The authors of the recent study utilize the GEOS-Chem continental simulation of North America to model how pollutants emitted in one place, measured by the EPA’s National Emissions Inventory, spread across the United States. The model provides estimates of the wet and dry deposition of nitrogen across the United States. Ground-truthing based on observed nitrogen deposition amounts at 29 national parks found a strong correlation between the results of the model and actual amounts.

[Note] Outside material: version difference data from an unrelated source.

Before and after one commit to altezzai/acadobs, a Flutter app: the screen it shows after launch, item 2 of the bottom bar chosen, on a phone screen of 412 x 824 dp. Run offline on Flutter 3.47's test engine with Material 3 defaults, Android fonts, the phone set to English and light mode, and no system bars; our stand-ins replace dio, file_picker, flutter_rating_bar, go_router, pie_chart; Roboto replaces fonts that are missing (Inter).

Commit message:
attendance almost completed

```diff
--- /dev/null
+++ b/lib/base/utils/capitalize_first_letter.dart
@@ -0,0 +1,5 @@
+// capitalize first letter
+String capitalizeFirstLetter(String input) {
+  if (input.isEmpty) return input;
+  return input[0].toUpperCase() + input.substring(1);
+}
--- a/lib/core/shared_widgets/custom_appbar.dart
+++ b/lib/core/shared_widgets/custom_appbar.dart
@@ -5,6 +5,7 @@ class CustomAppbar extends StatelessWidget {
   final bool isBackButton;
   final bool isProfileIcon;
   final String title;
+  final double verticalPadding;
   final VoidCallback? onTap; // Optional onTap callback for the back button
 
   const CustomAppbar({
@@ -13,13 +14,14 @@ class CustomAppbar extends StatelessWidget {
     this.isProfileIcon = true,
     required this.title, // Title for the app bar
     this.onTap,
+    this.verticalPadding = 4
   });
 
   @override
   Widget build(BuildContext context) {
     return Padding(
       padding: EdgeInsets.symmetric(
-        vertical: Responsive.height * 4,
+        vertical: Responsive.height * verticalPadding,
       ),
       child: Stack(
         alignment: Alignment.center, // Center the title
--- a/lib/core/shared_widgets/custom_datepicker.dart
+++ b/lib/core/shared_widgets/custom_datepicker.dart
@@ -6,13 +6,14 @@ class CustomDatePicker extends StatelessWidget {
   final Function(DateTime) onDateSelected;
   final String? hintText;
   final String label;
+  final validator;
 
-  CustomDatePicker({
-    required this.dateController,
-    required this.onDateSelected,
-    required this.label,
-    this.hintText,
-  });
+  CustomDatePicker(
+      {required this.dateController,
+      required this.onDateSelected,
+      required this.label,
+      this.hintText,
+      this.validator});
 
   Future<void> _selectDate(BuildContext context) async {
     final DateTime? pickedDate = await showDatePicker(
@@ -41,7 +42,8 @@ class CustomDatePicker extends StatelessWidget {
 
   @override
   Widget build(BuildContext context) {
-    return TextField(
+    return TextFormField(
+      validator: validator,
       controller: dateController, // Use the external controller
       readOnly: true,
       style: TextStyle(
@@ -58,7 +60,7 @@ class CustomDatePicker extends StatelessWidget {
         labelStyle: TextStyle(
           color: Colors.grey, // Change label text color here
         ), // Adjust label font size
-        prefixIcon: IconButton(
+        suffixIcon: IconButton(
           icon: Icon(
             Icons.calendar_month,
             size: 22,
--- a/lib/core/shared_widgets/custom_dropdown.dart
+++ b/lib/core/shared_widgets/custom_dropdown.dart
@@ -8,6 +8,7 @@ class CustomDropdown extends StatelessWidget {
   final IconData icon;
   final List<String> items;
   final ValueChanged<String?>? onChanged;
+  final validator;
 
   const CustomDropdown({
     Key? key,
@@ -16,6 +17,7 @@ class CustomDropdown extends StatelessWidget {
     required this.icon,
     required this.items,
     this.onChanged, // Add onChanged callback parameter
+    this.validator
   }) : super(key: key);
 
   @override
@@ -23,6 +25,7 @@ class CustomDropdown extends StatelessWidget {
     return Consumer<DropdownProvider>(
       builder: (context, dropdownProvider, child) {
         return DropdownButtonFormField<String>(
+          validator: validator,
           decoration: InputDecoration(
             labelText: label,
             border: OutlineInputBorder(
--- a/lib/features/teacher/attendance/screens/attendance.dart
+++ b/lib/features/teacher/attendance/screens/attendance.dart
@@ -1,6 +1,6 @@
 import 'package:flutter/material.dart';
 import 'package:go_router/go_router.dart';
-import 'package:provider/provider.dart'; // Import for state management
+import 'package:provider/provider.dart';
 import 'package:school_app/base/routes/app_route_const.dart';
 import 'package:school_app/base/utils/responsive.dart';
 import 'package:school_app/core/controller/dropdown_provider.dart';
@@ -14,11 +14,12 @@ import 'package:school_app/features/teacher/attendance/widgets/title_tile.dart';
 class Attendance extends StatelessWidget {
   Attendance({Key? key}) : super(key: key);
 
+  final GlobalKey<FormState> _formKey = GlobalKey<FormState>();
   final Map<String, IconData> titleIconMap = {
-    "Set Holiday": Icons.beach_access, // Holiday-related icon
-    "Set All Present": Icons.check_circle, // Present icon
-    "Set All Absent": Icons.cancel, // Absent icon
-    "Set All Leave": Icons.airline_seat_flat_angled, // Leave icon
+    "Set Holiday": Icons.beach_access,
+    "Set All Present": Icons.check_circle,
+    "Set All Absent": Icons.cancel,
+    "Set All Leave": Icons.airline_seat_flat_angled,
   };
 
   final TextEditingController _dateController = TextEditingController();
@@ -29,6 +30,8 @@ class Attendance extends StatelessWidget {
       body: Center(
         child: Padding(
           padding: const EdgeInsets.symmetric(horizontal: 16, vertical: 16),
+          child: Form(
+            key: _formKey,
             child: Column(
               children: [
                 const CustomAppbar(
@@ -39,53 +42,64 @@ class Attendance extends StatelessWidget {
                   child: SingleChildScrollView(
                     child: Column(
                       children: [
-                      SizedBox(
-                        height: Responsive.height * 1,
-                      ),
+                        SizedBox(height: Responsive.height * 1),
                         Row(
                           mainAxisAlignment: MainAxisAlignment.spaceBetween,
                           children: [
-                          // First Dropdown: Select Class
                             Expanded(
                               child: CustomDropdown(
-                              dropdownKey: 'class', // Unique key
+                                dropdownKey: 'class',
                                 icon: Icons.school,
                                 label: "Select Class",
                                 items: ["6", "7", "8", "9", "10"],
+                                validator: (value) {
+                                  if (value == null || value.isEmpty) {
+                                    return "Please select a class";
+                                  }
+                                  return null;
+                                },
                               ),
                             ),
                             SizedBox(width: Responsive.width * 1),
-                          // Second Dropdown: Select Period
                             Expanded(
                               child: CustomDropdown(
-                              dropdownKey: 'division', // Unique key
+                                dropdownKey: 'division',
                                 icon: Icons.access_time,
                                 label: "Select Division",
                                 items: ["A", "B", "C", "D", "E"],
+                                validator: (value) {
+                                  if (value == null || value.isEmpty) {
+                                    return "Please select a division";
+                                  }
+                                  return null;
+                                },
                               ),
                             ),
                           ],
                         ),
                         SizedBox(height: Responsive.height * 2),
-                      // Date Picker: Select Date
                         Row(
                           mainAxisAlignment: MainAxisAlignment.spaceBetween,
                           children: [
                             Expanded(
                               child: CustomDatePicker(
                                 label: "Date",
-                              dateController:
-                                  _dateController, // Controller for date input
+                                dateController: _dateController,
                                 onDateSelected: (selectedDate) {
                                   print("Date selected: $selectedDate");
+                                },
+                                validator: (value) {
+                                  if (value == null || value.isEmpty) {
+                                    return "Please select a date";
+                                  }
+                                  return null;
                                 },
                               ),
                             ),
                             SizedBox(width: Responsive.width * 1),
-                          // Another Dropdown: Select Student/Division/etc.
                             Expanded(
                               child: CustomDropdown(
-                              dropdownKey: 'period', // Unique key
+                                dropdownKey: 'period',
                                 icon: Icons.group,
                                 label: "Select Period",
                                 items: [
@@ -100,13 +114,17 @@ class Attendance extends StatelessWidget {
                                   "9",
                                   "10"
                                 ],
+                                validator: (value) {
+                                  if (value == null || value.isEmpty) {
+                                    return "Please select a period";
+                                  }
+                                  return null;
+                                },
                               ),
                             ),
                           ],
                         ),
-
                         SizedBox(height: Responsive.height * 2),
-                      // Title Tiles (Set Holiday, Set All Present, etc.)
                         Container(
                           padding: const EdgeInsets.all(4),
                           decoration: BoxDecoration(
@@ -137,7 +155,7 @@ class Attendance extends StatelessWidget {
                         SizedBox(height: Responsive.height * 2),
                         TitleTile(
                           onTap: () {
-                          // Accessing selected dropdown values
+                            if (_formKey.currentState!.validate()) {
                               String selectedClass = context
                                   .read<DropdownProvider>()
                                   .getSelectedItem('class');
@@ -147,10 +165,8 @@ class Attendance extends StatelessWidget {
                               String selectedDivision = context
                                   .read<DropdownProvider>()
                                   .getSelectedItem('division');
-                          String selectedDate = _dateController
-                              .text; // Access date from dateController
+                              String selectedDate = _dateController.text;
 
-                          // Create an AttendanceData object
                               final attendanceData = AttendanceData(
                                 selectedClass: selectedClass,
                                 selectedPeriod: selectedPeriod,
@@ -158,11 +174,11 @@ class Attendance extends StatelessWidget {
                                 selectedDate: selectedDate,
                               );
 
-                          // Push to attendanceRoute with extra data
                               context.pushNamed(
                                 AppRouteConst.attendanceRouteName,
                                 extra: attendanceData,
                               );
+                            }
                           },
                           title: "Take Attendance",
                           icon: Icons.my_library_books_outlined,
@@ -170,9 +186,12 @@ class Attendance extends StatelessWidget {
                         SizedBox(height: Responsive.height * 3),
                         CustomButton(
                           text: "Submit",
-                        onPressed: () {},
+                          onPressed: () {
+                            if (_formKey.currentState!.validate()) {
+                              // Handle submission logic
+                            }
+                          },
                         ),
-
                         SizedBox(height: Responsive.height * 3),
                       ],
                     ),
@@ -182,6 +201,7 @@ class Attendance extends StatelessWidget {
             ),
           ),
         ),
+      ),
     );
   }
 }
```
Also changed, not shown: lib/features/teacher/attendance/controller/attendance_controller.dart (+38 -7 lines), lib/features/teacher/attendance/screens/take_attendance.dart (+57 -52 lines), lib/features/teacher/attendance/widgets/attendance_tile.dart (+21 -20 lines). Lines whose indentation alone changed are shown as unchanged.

In general, the rates of deposition follow a strong west to east gradient with the heaviest depositions occurring east of the Mississippi.

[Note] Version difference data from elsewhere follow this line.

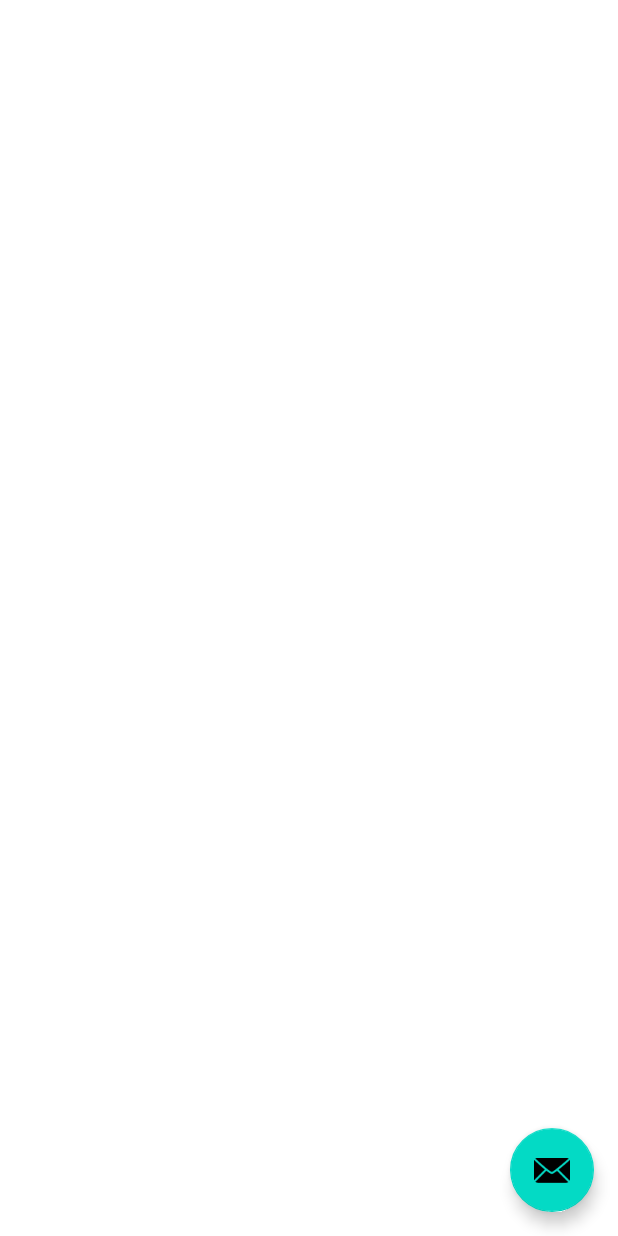
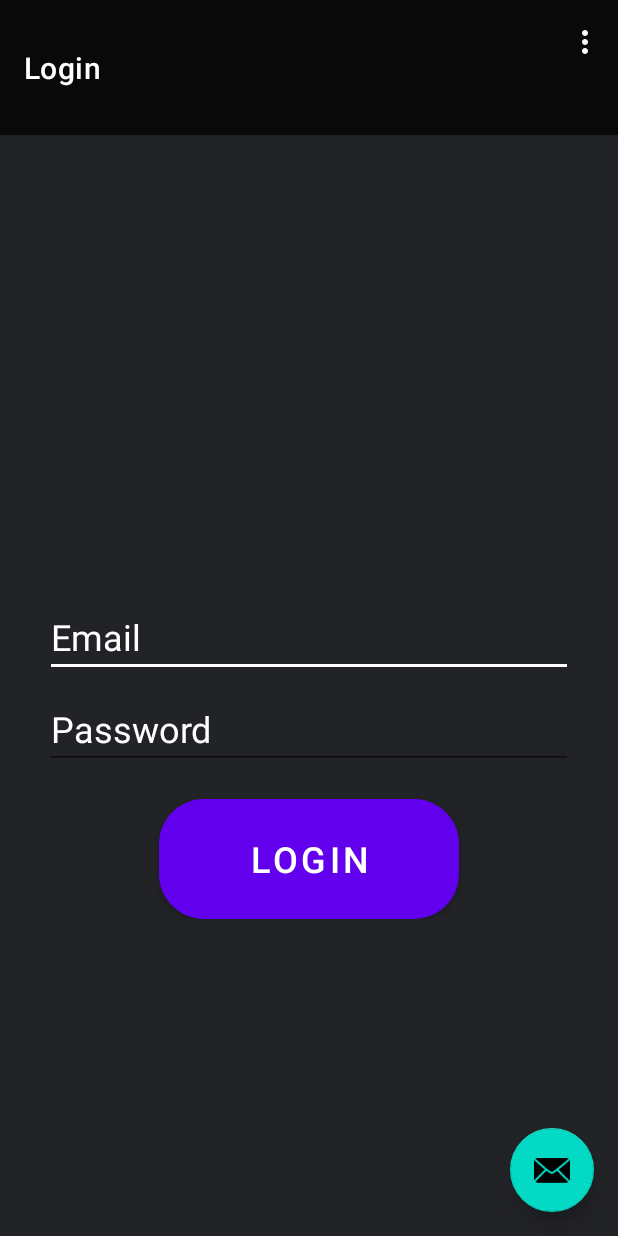
Before and after one commit to Dmlulutas/MyProject, an Android app: the screen it shows after launch (AuthActivity before the commit, MainActivity after it), on a phone screen of 412 x 824 dp. Run offline under Robolectric (Android 15) with nearby library versions, the phone set to English and light mode, and no system bars; our stand-ins replace Dagger/Hilt's generated code, navigation-ui.

Commit message:
auth changes

```diff
--- a/app/src/main/AndroidManifest.xml
+++ b/app/src/main/AndroidManifest.xml
@@ -15,10 +15,7 @@
             android:name=".AuthActivity"
             android:exported="false"
             android:theme="@style/Theme.MyApplication.NoActionBar" />
-        <activity
-            android:name=".ui.login.LoginActivity"
-            android:exported="false"
-            android:label="@string/title_activity_login" />
+
         <activity
             android:name=".SplashActivity"
             android:exported="true"
--- a/app/src/main/java/com/example/myapplication/AuthActivity.kt
+++ /dev/null
@@ -1,19 +0,0 @@
-package com.example.myapplication
-
-import android.os.Bundle
-import androidx.appcompat.app.AppCompatActivity
-import com.example.myapplication.databinding.ActivityAuthBinding
-import com.example.myapplication.databinding.ActivitySplashBinding
-
-
-class AuthActivity : AppCompatActivity() {
-    private lateinit var binding: ActivityAuthBinding
-    override fun onCreate(savedInstanceState: Bundle?) {
-        super.onCreate(savedInstanceState)
-
-        binding = ActivityAuthBinding.inflate(layoutInflater)
-        setContentView(binding.root)
-
-    }
-
-}
--- a/app/src/main/java/com/example/myapplication/SplashActivity.kt
+++ b/app/src/main/java/com/example/myapplication/SplashActivity.kt
@@ -22,7 +22,7 @@ class SplashActivity : AppCompatActivity() {
         startAnimation()
 
         Handler(Looper.getMainLooper()).postDelayed({
-            val intent = Intent(this, AuthActivity::class.java)
+            val intent = Intent(this, MainActivity::class.java)
             startActivity(intent)
 
         }, 4000)
--- /dev/null
+++ b/app/src/main/java/com/example/myapplication/ui/fragments/auth/LoginFragment.kt
@@ -0,0 +1,90 @@
+package com.example.myapplication.ui.fragments.auth
+
+import android.content.Intent
+import android.os.Bundle
+import android.util.Log
+import androidx.fragment.app.Fragment
+import android.view.LayoutInflater
+import android.view.View
+import android.view.ViewGroup
+import android.widget.Toast
+import androidx.navigation.NavController
+import androidx.navigation.Navigation
+import androidx.navigation.Navigation.findNavController
+import androidx.navigation.findNavController
+import com.example.myapplication.MainActivity
+import com.example.myapplication.R
+import com.example.myapplication.databinding.FragmentHelpBinding
+import com.example.myapplication.databinding.FragmentLoginBinding
+
+// TODO: Rename parameter arguments, choose names that match
+// the fragment initialization parameters, e.g. ARG_ITEM_NUMBER
+private const val ARG_PARAM1 = "param1"
+private const val ARG_PARAM2 = "param2"
+
+/**
+ * A simple [Fragment] subclass.
+ * Use the [LoginFragment.newInstance] factory method to
+ * create an instance of this fragment.
+ */
+class LoginFragment : Fragment() {
+    // TODO: Rename and change types of parameters
+    private var param1: String? = null
+    private var param2: String? = null
+    lateinit var navController: NavController
+
+    private var _binding: FragmentLoginBinding? = null
+    private val binding get() = _binding!!
+
+    override fun onCreate(savedInstanceState: Bundle?) {
+        super.onCreate(savedInstanceState)
+        arguments?.let {
+            param1 = it.getString(ARG_PARAM1)
+            param2 = it.getString(ARG_PARAM2)
+        }
+    }
+
+    override fun onCreateView(
+        inflater: LayoutInflater, container: ViewGroup?,
+        savedInstanceState: Bundle?,
+    ): View {
+        _binding = FragmentLoginBinding.inflate(inflater, container, false)
+        return binding.root;
+    }
+
+    override fun onViewCreated(view: View, savedInstanceState: Bundle?) {
+        super.onViewCreated(view, savedInstanceState)
+        navController = Navigation.findNavController(view)
+
+        binding.login.setOnClickListener {
+            navController.navigate(R.id.action_LoginFragment_to_FirstFragment)
+
+        }
+    }
+
+    companion object {
+        /**
+         * Use this factory method to create a new instance of
+         * this fragment using the provided parameters.
+         *
+         * @param param1 Parameter 1.
+         * @param param2 Parameter 2.
+         * @return A new instance of fragment LoginFragment.
+         */
+        // TODO: Rename and change types and number of parameters
+        @JvmStatic
+        fun newInstance(param1: String, param2: String) =
+            LoginFragment().apply {
+                arguments = Bundle().apply {
+                    putString(ARG_PARAM1, param1)
+                    putString(ARG_PARAM2, param2)
+                }
+            }
+    }
+
+    override fun onDestroy() {
+        super.onDestroy()
+        _binding = null
+    }
+
+}
--- a/app/src/main/res/layout/activity_auth.xml
+++ /dev/null
@@ -1,19 +0,0 @@
-<?xml version="1.0" encoding="utf-8"?>
-<androidx.coordinatorlayout.widget.CoordinatorLayout xmlns:android="http://schemas.android.com/apk/res/android"
-    xmlns:app="http://schemas.android.com/apk/res-auto"
-    xmlns:tools="http://schemas.android.com/tools"
-    android:layout_width="match_parent"
-    android:layout_height="match_parent"
-    tools:context=".AuthActivity">
-
-    <com.google.android.material.floatingactionbutton.FloatingActionButton
-        android:id="@+id/fab"
-        android:layout_width="wrap_content"
-        android:layout_height="wrap_content"
-        android:layout_gravity="bottom|end"
-        android:layout_marginEnd="@dimen/floaticon_margin"
-        android:layout_marginBottom="@dimen/floaticon_margin"
-        app:srcCompat="@android:drawable/ic_dialog_email"
-        tools:ignore="ContentDescription" />
-
-</androidx.coordinatorlayout.widget.CoordinatorLayout>
--- /dev/null
+++ b/app/src/main/res/layout/fragment_login.xml
@@ -0,0 +1,84 @@
+<?xml version="1.0" encoding="utf-8"?>
+<androidx.constraintlayout.widget.ConstraintLayout xmlns:android="http://schemas.android.com/apk/res/android"
+    xmlns:app="http://schemas.android.com/apk/res-auto"
+    xmlns:tools="http://schemas.android.com/tools"
+    android:id="@+id/container"
+    android:layout_width="match_parent"
+    android:layout_height="match_parent"
+    android:background="@color/background_middle2_color"
+    tools:context=".ui.fragments.auth.LoginFragment">
+    <androidx.constraintlayout.widget.ConstraintLayout
+        android:layout_width="match_parent"
+        android:layout_height="wrap_content"
+        app:layout_constraintBottom_toBottomOf="parent"
+        app:layout_constraintEnd_toEndOf="parent"
+        app:layout_constraintStart_toStartOf="parent"
+        android:padding="30dp"
+        app:layout_constraintTop_toTopOf="parent">
+
+        <EditText
+            android:id="@+id/username"
+            android:layout_width="0dp"
+            android:layout_height="wrap_content"
+            android:layout_marginTop="96dp"
+            android:hint="@string/prompt_email"
+            android:inputType="textEmailAddress"
+            android:textSize ="24sp"
+            android:color="@color/white"
+            android:textColorHint="@color/white"
+            android:textColor="@color/white"
+            android:backgroundTint="@android:color/white"
+            android:selectAllOnFocus="true"
+            app:layout_constraintEnd_toEndOf="parent"
+            app:layout_constraintStart_toStartOf="parent"
+            app:layout_constraintTop_toTopOf="parent" />
+
+        <EditText
+            android:id="@+id/password"
+            android:layout_width="0dp"
+            android:layout_height="wrap_content"
+            android:layout_marginTop="8dp"
+            android:textSize ="24sp"
+            android:textColor="@color/white"
+            android:hint="@string/prompt_password"
+            android:textColorHint="@color/white"
+            android:imeActionLabel="@string/action_sign_in_short"
+            android:imeOptions="actionDone"
+            android:inputType="textPassword"
+            android:selectAllOnFocus="true"
+            android:color="@color/white"
+            app:layout_constraintEnd_toEndOf="parent"
+            app:layout_constraintStart_toStartOf="parent"
+            app:layout_constraintTop_toBottomOf="@+id/username" />
+
+        <Button
+            android:id="@+id/login"
+            android:layout_width="200dp"
+            android:layout_height="80dp"
+            android:layout_marginTop="20dp"
+            android:textSize ="24sp"
+            android:textColor="@color/white"
+            android:enabled="true"
+            android:background="@drawable/add_basket_btn_shape"
+            android:text="@string/login_fragment_label"
+            app:layout_constraintBottom_toBottomOf="parent"
+            app:layout_constraintEnd_toEndOf="parent"
+            app:layout_constraintStart_toStartOf="parent"
+            app:layout_constraintTop_toBottomOf="@+id/password"
+            app:layout_constraintVertical_bias="0.9" />
+
+        <ProgressBar
+            android:id="@+id/loading"
+            android:layout_width="wrap_content"
+            android:layout_height="wrap_content"
+            android:layout_gravity="center"
+            android:layout_marginTop="64dp"
+            android:layout_marginBottom="64dp"
+            android:visibility="gone"
+            app:layout_constraintBottom_toBottomOf="parent"
+            app:layout_constraintEnd_toEndOf="@+id/password"
+            app:layout_constraintStart_toStartOf="@+id/password"
+            app:layout_constraintTop_toTopOf="parent"
+            app:layout_constraintVertical_bias="0.3" />
+    </androidx.constraintlayout.widget.ConstraintLayout>
+    </androidx.constraintlayout.widget.ConstraintLayout>
--- a/app/src/main/res/navigation/nav_graph.xml
+++ b/app/src/main/res/navigation/nav_graph.xml
@@ -3,7 +3,20 @@
     xmlns:app="http://schemas.android.com/apk/res-auto"
     xmlns:tools="http://schemas.android.com/tools"
     android:id="@+id/nav_graph"
-    app:startDestination="@id/FirstFragment">
+    app:startDestination="@id/LoginFragment">
+
+    <fragment
+        android:id="@+id/LoginFragment"
+        android:name="com.example.myapplication.ui.fragments.auth.LoginFragment"
+        android:label="@string/login_fragment_label"
+        tools:layout="@layout/fragment_login">
+
+        <action
+            android:id="@+id/action_LoginFragment_to_FirstFragment"
+            app:destination="@id/FirstFragment"
+            />
+
+    </fragment>
 
     <fragment
         android:id="@+id/FirstFragment"
@@ -14,6 +27,7 @@
         <action
             android:id="@+id/action_FirstFragment_to_SecondFragment"
             app:destination="@id/SecondFragment"
+            app:popUpToInclusive="false"
             />
 
         <action
--- a/app/src/main/res/values/strings.xml
+++ b/app/src/main/res/values/strings.xml
@@ -43,6 +43,8 @@
     <string name="invalid_username">Not a valid username</string>
     <string name="invalid_password">Password must be >5 characters</string>
     <string name="login_failed">"Login failed"</string>
+    <!-- TODO: Remove or change this placeholder text -->
+    <string name="hello_blank_fragment">Hello blank fragment</string>
 
 
 </resources>
```
Also changed, not shown: app/build.gradle (+21 -7 lines), app/src/main/java/com/example/myapplication/ui/fragments/auth/SignoutFragment.kt (added, +60 -0 lines), app/src/main/java/com/example/myapplication/ui/fragments/auth/SignupFragment.kt (added, +60 -0 lines), app/src/main/res/layout/content_auth.xml (deleted, +0 -20 lines), app/src/main/res/layout/fragment_signout.xml (added, +14 -0 lines), app/src/main/res/layout/fragment_signup.xml (added, +14 -0 lines), app/src/main/res/navigation/auth_nav_graph.xml (deleted, +0 -67 lines), app/src/main/res/values/styles.xml (+15 -1 lines).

In order to assess the impact of nitrogen deposition, the authors define a critical load as “the quantitative estimate of exposure to one or more pollutants below which significant harmful effects on specified sensitive elements of the environment do not occur according to present knowledge” and identify a range of critical values for every national park. These values depend mostly on the primary receptor of nitrogen in the park (forests, lichen, waterways, etc.) and, thus, the prevailing ecosystem present in the park. Unfortunately, due to the types of ecosystems present across the United States, the critical loads an ecosystem can handle of nitrogen deposition are much lower precisely in the locations with higher levels of deposition. Additionally, the critical loads follow a strong east to west gradient, with the lowest values in the east, just the opposite of the level of deposition. Alarmingly, the highest levels of deposition are occurring in some of the most vulnerable areas.

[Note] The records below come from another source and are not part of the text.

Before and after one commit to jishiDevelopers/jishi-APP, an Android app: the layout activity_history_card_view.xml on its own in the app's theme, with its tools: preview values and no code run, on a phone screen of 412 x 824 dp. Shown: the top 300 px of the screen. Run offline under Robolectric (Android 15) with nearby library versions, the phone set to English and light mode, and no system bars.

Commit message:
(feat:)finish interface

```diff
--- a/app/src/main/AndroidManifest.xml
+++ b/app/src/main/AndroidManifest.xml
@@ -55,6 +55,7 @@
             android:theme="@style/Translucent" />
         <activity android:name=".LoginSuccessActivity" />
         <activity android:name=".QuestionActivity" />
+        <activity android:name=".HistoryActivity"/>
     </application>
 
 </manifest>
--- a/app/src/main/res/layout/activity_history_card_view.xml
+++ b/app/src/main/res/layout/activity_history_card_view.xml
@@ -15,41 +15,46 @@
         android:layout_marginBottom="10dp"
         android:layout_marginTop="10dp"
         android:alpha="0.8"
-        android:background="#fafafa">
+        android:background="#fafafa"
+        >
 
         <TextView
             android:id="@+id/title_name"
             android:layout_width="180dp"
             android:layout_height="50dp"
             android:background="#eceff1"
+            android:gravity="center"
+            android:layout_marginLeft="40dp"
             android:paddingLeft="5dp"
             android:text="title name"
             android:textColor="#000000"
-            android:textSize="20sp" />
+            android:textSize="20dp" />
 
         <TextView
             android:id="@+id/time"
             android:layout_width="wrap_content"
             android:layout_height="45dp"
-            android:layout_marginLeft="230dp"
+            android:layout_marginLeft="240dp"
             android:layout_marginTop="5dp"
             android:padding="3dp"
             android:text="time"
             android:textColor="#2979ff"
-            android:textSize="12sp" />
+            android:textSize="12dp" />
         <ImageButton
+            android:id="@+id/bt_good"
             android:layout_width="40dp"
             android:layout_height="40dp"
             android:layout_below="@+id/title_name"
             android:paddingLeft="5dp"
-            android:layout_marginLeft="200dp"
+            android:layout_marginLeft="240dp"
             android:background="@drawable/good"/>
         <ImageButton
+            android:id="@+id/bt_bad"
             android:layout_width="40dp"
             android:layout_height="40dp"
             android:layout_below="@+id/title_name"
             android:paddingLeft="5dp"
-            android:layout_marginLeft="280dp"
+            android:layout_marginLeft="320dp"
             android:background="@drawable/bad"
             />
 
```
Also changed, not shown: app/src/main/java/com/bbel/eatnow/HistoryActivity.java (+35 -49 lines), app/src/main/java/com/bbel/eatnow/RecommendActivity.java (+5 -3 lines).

What does all of this mean for the average visitor to the national parks? In the short term, probably not much. The nitrogen build up takes time, and its impacts are generally felt over a longer time frame. However, in the long-term this could have significant landscape level impacts for the national parks including changes in the “function and structure of the community as a whole.”
The importance of this paper is not limited to describing the impacts of increased nitrogen deposition on the 58 national parks. It also serves as an excellent empirical example of how human activity is upsetting natural, planetary processes — in this case the nitrogen cycle — described in this landmark 2009 paper in Nature. Even then the nitrogen cycle was identified as one of three — along with climate change and biodiversity loss — of ten critical planetary boundaries that had already been exceeded. With this recent evidence from national parks it is obvious that disruptions to the natural nitrogen cycle are getting worse rather than better. While the impacts of disruption in the nitrogen cycle on a global scale are not well understood, the impacts on a local level suggest that it could lead to major changes in the distribution plant life around the world.
Fortunately, there is still a chance for things to turn around for the national parks; they, and much of the east coast of the United States, have been here before. For decades sulfur dioxide emissions from coal fired power plants in the Midwest fell as acid rain on national parks on the east coast, leading to concerns about the continued survival of places like Shenandoah and Great Smoky Mountains National Parks. Like the problems with nitrogen described here, acid rain was generated by pollutants released hundreds or thousands of miles from the park that threatened large scale, land-scape level changes due to tree die-offs in the eastern parks. However, while the problem still exists, amendments to the Clean Air Act in the 1990s have led to reductions in the incidence of acid rain along the east coast.
Solutions to these large scale, dispersed pollution problems do exist but they call for the collective action of multiple government agencies and private entities. The EPA has taken some steps to regulate nitrogen emissions and is considering more stringent regulation based on the effect that deposition can have on ecosystems. This new evidence makes a strong case that the continue preservation of our national parks depends on the passage of these new regulations. And as the experience with sulfur dioxide demonstrates, this is a solvable problem.
Imade Credit: By Soil-Science.info on Flickr (USDA Natural Resources Conservation Service) (Flickr) [CC-BY-2.0 (http://creativecommons.org/licenses/by/2.0)], via Wikimedia Commons